Central Bank yesterday said every effort would be made to take legal actions against those who are responsible for the frauds and misuse of depositors’ funds of three failed
The Monetary Board of the Central Bank last month issued a notice of cancellation of the licence issued to Central Investments and Finance PLC
(CIFL) to carry on finance business under the Finance Business Act. No.42 of 2011.
However, With regard to the Standard Credit Finance Ltd. and City Finance Corporation Ltd. the Monetary Board has not issued notices of cancellation as there are legal issues to be resolved with regard to those two companies.
“CIFL was confronted with severe liquidity crisis since 2013 due to mismanagement and other irregular transactions carried out by the management of that company.
It has also been observed that the directors and senior management of these companies have fraudulently inflated the value of the assets and the examination of the documents relating to such assets has revealed that those are either fictitious or entangled with encumbrances,” the Central Bank said.
CIFL was not in operation since 2014. During this period, the Central Bank had discussions with local and foreign institutions/ individuals who expressed their interest in investing and reviving the company.

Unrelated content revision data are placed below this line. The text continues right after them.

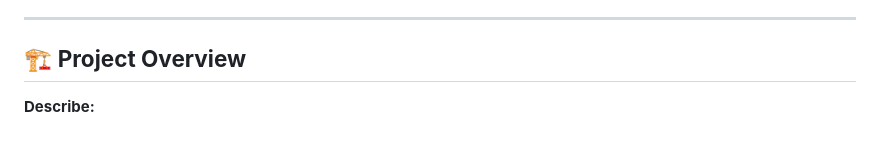
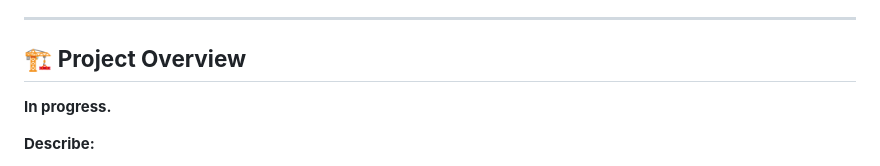
Before and after one commit to Break-Through-Tech/KPMG-1C-ai-research-intelligence-agent-for-business-insight-translation, a Markdown page: README.md, the part around the change. GitHub-like rendering; blank space fills up the shorter version.

Commit message:
added line for in progress

```diff
--- a/README.md
+++ b/README.md
@@ -43,6 +43,7 @@
 ---
 
 ## 🏗️ **Project Overview**
+**In progress.**
 
 **Describe:**
 
```
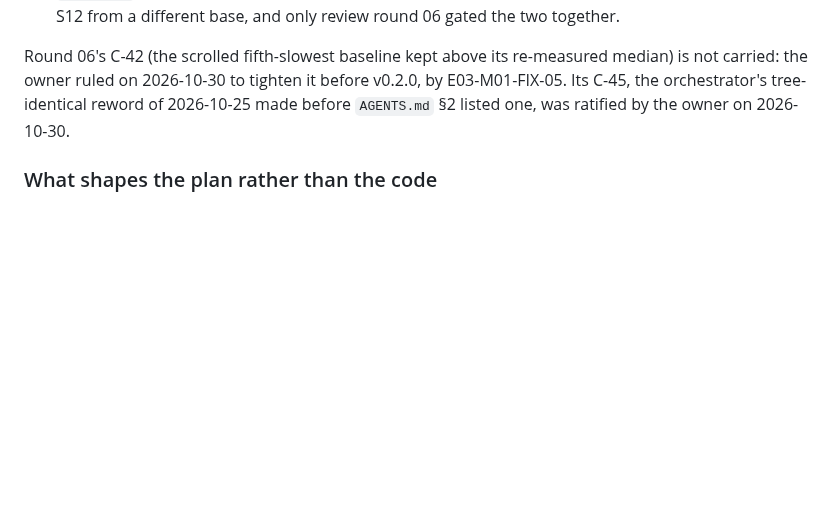
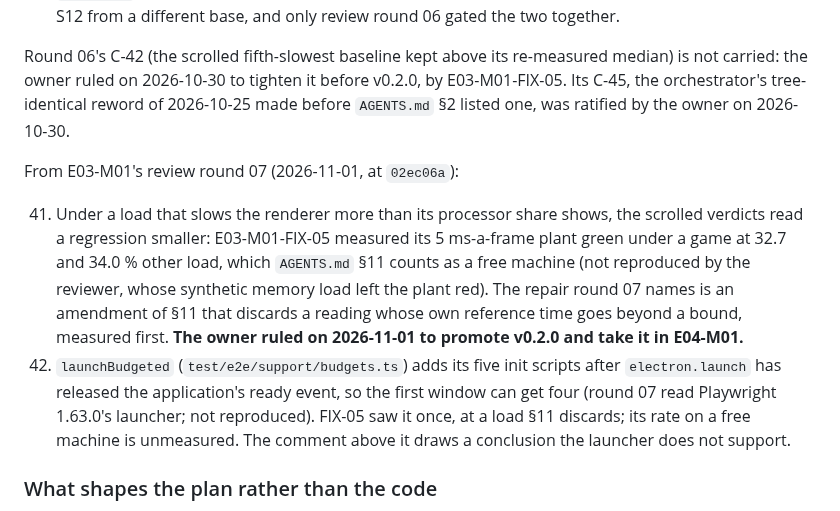
Before and after one commit to paulo-raoni/git-graphical-standalone, a Markdown page: docs/PLAN.md, the part around the change. Drawn GitHub-style; blank space fills up the shorter version.

Commit message:
docs(plan): carry review round 07's findings into E04-M01
Items 41 and 42 come from review round 07; the owner ruled on 2026-11-01 to promote
v0.2.0 and take the first of them, the free-machine rule under a renderer-heavy load,
in the next milestone.

```diff
--- a/docs/PLAN.md
+++ b/docs/PLAN.md
@@ -615,6 +615,19 @@ Round 06's C-42 (the scrolled fifth-slowest baseline kept above its re-measured
 owner ruled on 2026-10-30 to tighten it before v0.2.0, by E03-M01-FIX-05. Its C-45, the orchestrator's
 tree-identical reword of 2026-10-25 made before `AGENTS.md` §2 listed one, was ratified by the owner on 2026-10-30.
 
+From E03-M01's review round 07 (2026-11-01, at `02ec06a`):
+
+41. Under a load that slows the renderer more than its processor share shows, the scrolled verdicts read a
+    regression smaller: E03-M01-FIX-05 measured its 5 ms-a-frame plant green under a game at 32.7 and 34.0 % other
+    load, which `AGENTS.md` §11 counts as a free machine (not reproduced by the reviewer, whose synthetic memory
+    load left the plant red). The repair round 07 names is an amendment of §11 that discards a reading whose own
+    reference time goes beyond a bound, measured first. **The owner ruled on 2026-11-01 to promote v0.2.0 and take
+    it in E04-M01.**
+42. `launchBudgeted` (`test/e2e/support/budgets.ts`) adds its five init scripts after `electron.launch` has
+    released the application's ready event, so the first window can get four (round 07 read Playwright 1.63.0's
+    launcher; not reproduced). FIX-05 saw it once, at a load §11 discards; its rate on a free machine is unmeasured.
+    The comment above it draws a conclusion the launcher does not support.
+
 ### What shapes the plan rather than the code
 
 - **`MILESTONE.md` lists the full gate set for every milestone**, so the reviewer runs the same gates at
```
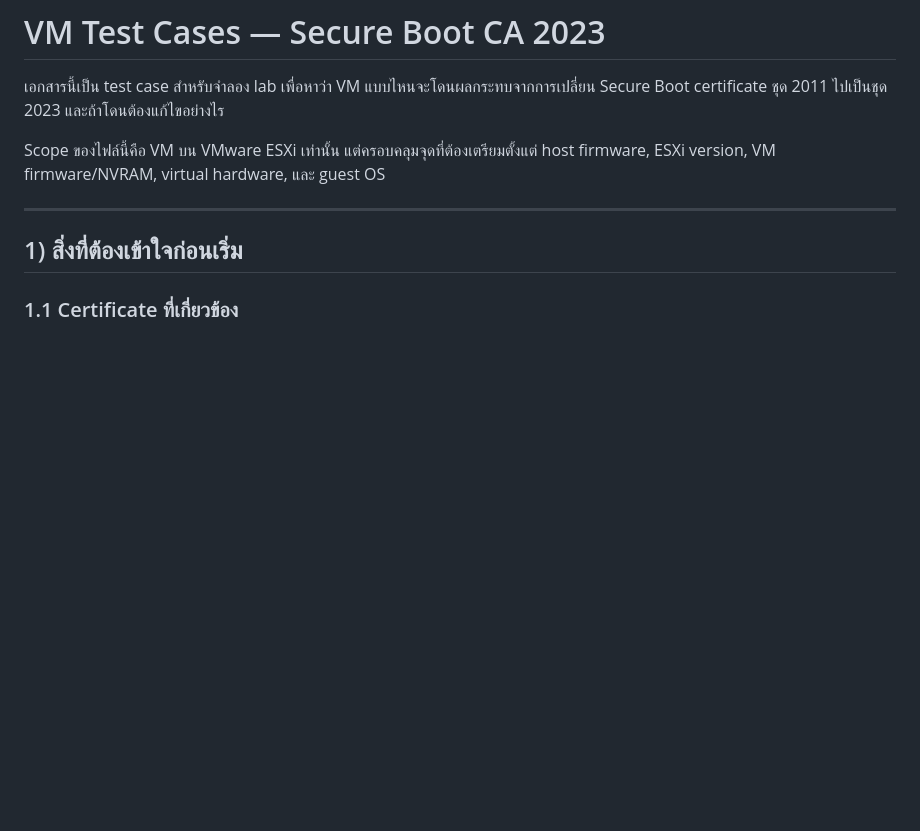
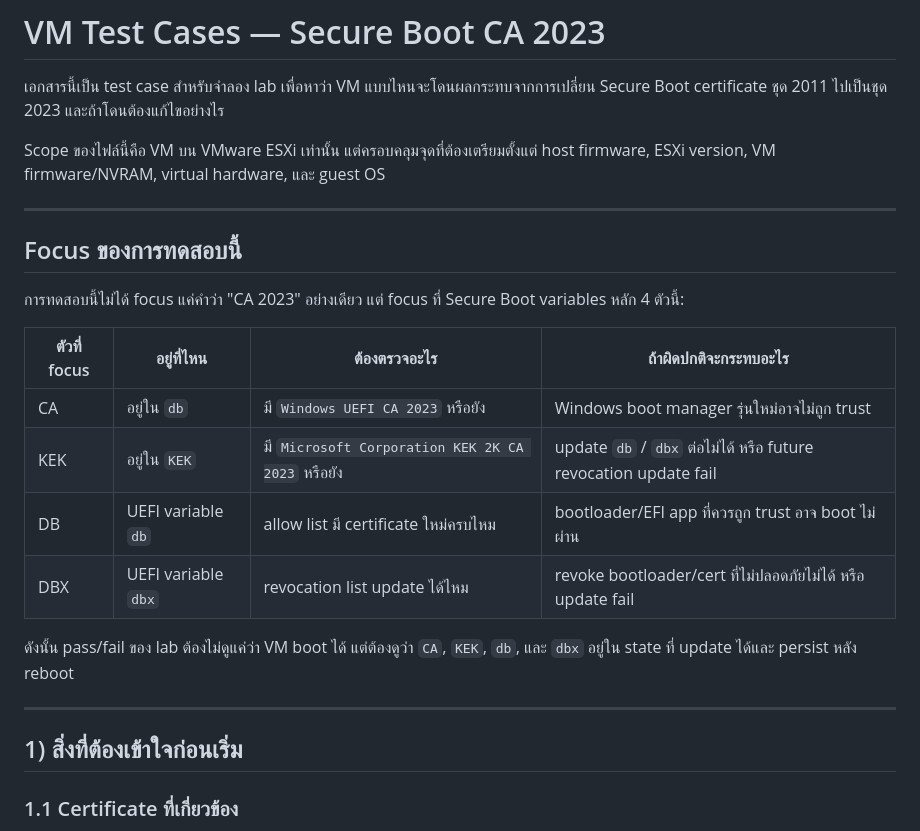
Before and after one commit to Fewsrt/Cert-Expire-2026, a Markdown page: docs/14-vm-ca2023-test-cases.md, the part around the change. Rendered like a GitHub page; blank space fills up the shorter version.

Commit message:
Clarify CA KEK DB DBX test focus

```diff
--- a/docs/14-vm-ca2023-test-cases.md
+++ b/docs/14-vm-ca2023-test-cases.md
@@ -3,6 +3,21 @@
 เอกสารนี้เป็น test case สำหรับจำลอง lab เพื่อหาว่า VM แบบไหนจะโดนผลกระทบจากการเปลี่ยน Secure Boot certificate ชุด 2011 ไปเป็นชุด 2023 และถ้าโดนต้องแก้ไขอย่างไร
 
 Scope ของไฟล์นี้คือ VM บน VMware ESXi เท่านั้น แต่ครอบคลุมจุดที่ต้องเตรียมตั้งแต่ host firmware, ESXi version, VM firmware/NVRAM, virtual hardware, และ guest OS
+
+---
+
+## Focus ของการทดสอบนี้
+
+การทดสอบนี้ไม่ได้ focus แค่คำว่า "CA 2023" อย่างเดียว แต่ focus ที่ Secure Boot variables หลัก 4 ตัวนี้:
+
+| ตัวที่ focus | อยู่ที่ไหน | ต้องตรวจอะไร | ถ้าผิดปกติจะกระทบอะไร |
+|---|---|---|---|
+| CA | อยู่ใน `db` | มี `Windows UEFI CA 2023` หรือยัง | Windows boot manager รุ่นใหม่อาจไม่ถูก trust |
+| KEK | อยู่ใน `KEK` | มี `Microsoft Corporation KEK 2K CA 2023` หรือยัง | update `db` / `dbx` ต่อไม่ได้ หรือ future revocation update fail |
+| DB | UEFI variable `db` | allow list มี certificate ใหม่ครบไหม | bootloader/EFI app ที่ควรถูก trust อาจ boot ไม่ผ่าน |
+| DBX | UEFI variable `dbx` | revocation list update ได้ไหม | revoke bootloader/cert ที่ไม่ปลอดภัยไม่ได้ หรือ update fail |
+
+ดังนั้น pass/fail ของ lab ต้องไม่ดูแค่ว่า VM boot ได้ แต่ต้องดูว่า `CA`, `KEK`, `db`, และ `dbx` อยู่ใน state ที่ update ได้และ persist หลัง reboot
 
 ---
 
```
Also changed, not shown: docs/15-minimum-vm-os-esxi-test-list.md (+19 -0 lines).
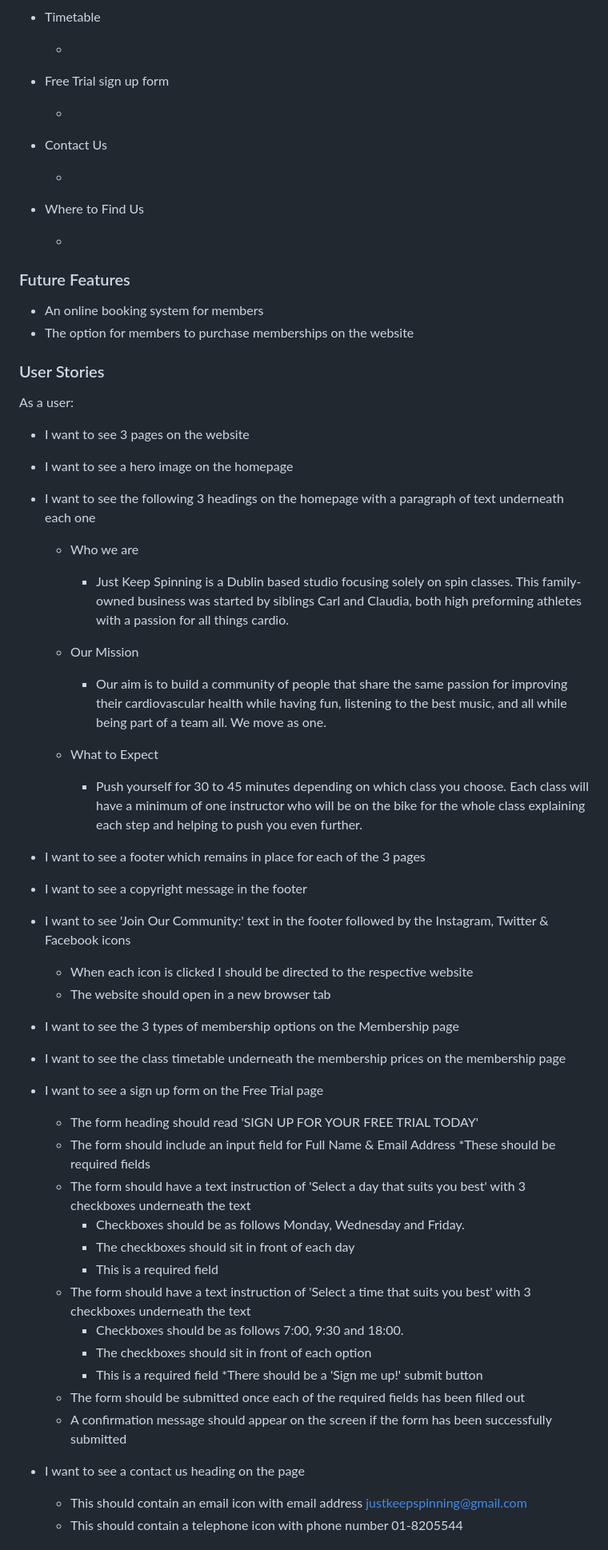
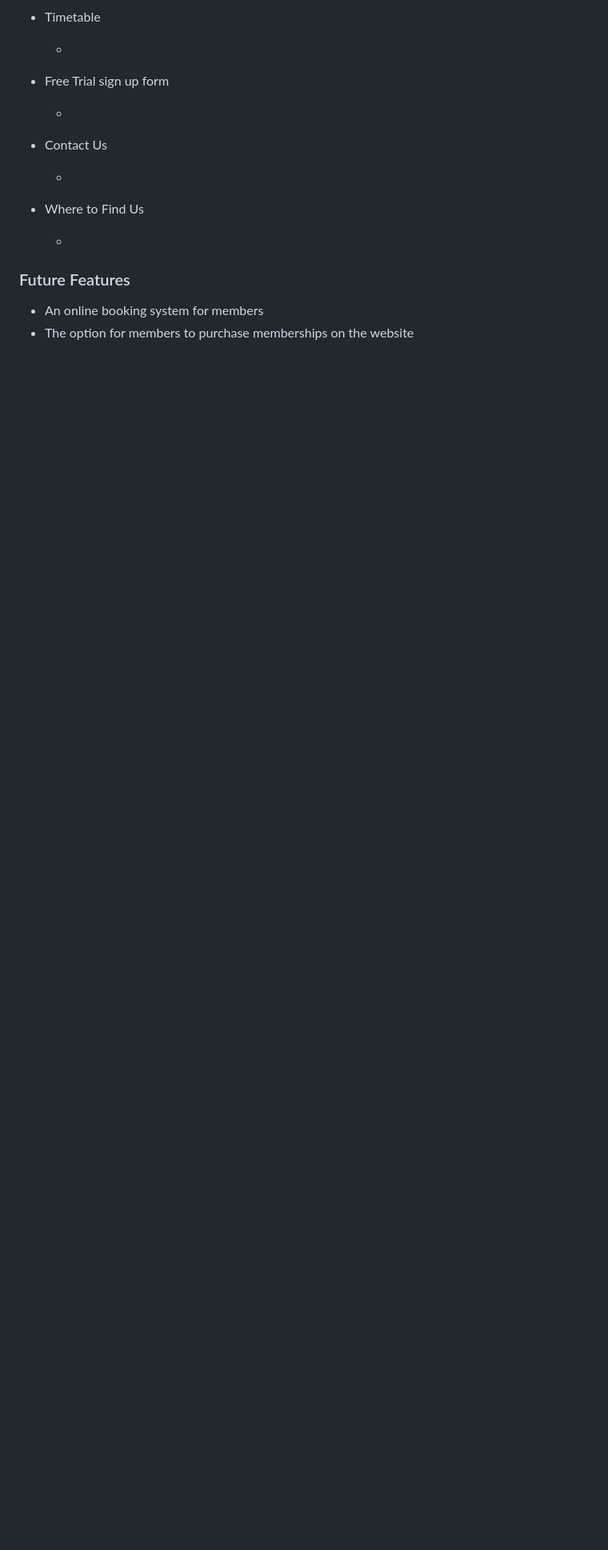
Before and after one commit to Lornavav/just-keep-spinning, a Markdown page: README.md, the part around one of its changes. Shown at 80% size. GitHub-like rendering; blank space fills up the shorter version.

Commit message:
Update structure of readme.md

```diff
--- a/README.md
+++ b/README.md
@@ -130,46 +150,3 @@ As a user:
 
 * An online booking system for members
 * The option for members to purchase memberships on the website
-
-### User Stories
-
-As a user:
-
-* I want to see 3 pages on the website
-* I want to see a hero image on the homepage
-* I want to see the following 3 headings on the homepage with a paragraph of  text underneath each one
-    * Who we are
-        * Just Keep Spinning is a Dublin based studio focusing solely on spin classes. This family-owned business was started by siblings Carl and Claudia, both high preforming athletes with a passion for all things cardio.
-
-    * Our Mission
-        * Our aim is to build a community of people that share the same passion for improving their cardiovascular health while having fun, listening to the best music, and all while being part of a team all. We move as one.
-
-    * What to Expect
-        * Push yourself for 30 to 45 minutes depending on which class you choose. Each class will have a minimum of one instructor who will be on the bike for the whole class explaining each step and helping to push you even further.
-
-* I want to see a footer which remains in place for each of the 3 pages
-* I want to see a copyright message in the footer
-* I want to see 'Join Our Community:' text in the footer followed by the Instagram, Twitter & Facebook icons
-    * When each icon is clicked I should be directed to the respective website
-    * The website should open in a new browser tab
-* I want to see the 3 types of membership options on the Membership page
-* I want to see the class timetable underneath the membership prices on the membership page
-* I want to see a sign up form on the Free Trial page
-    * The form heading should read 'SIGN UP FOR YOUR FREE TRIAL TODAY'
-    * The form should include an input field for Full Name & Email Address
-        *These should be required fields
-    * The form should have a text instruction of 'Select a day that suits you best' with 3 checkboxes underneath the text
-        * Checkboxes should be as follows Monday, Wednesday and Friday.
-        * The checkboxes should sit in front of each day
-        * This is a required field
-    * The form should have a text instruction of 'Select a time that suits you best' with 3 checkboxes underneath the text
-        * Checkboxes should be as follows 7:00, 9:30 and 18:00.
-        * The checkboxes should sit in front of each option
-        * This is a required field
-    *There should be a 'Sign me up!' submit button
-    * The form should be submitted once each of the required fields has been filled out
-    * A confirmation message should appear on the screen if the form has been successfully submitted
-* I want to see a contact us heading on the page
-    * This should contain an email icon with email address  justkeepspinning@gmail.com
-    * This should contain a telephone icon with phone number 01-8205544
-
```
Also changed, not shown: other parts of README.md (+20 -19 lines).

The Central Bank yesterday said the revival plan needs at least Rs. 3 billion investments and at least 30-40 percent of the deposits should be repaid immediately as they had not been paid interest or the capital of their deposits for the last 4-year period. At the same time, it was stressed that the investors should be credible and the funds should be transferred to Sri Lanka through legal channels, in the case of foreign investors.
The total deposit liability of the CIFL stands around Rs. 3.5 billion and the number of depositors is 4,092. Of those, 2,501 depositors are with deposits less than Rs. 600,000.
As per the present regulations, maximum amount that can be paid under Sri Lanka Deposit Insurance and Liquidity Support Scheme is Rs. 300,000. However, the Monetary Board having considered the plight of the small depositors has decided to double the compensation from Rs. 300,000 to Rs. 600,000.
“Accordingly, in the case of CIFL, 61 percent of the depositors will be fully settled with their deposits,” the Central Bank said.
However, the Central Bank noted that the depositors and the other stakeholders of CIFL has the right to submit their objection to the Monetary Board within the time period mentioned in the Finance Business Act No. 42 of 2011 under which the cancellation notice was issued.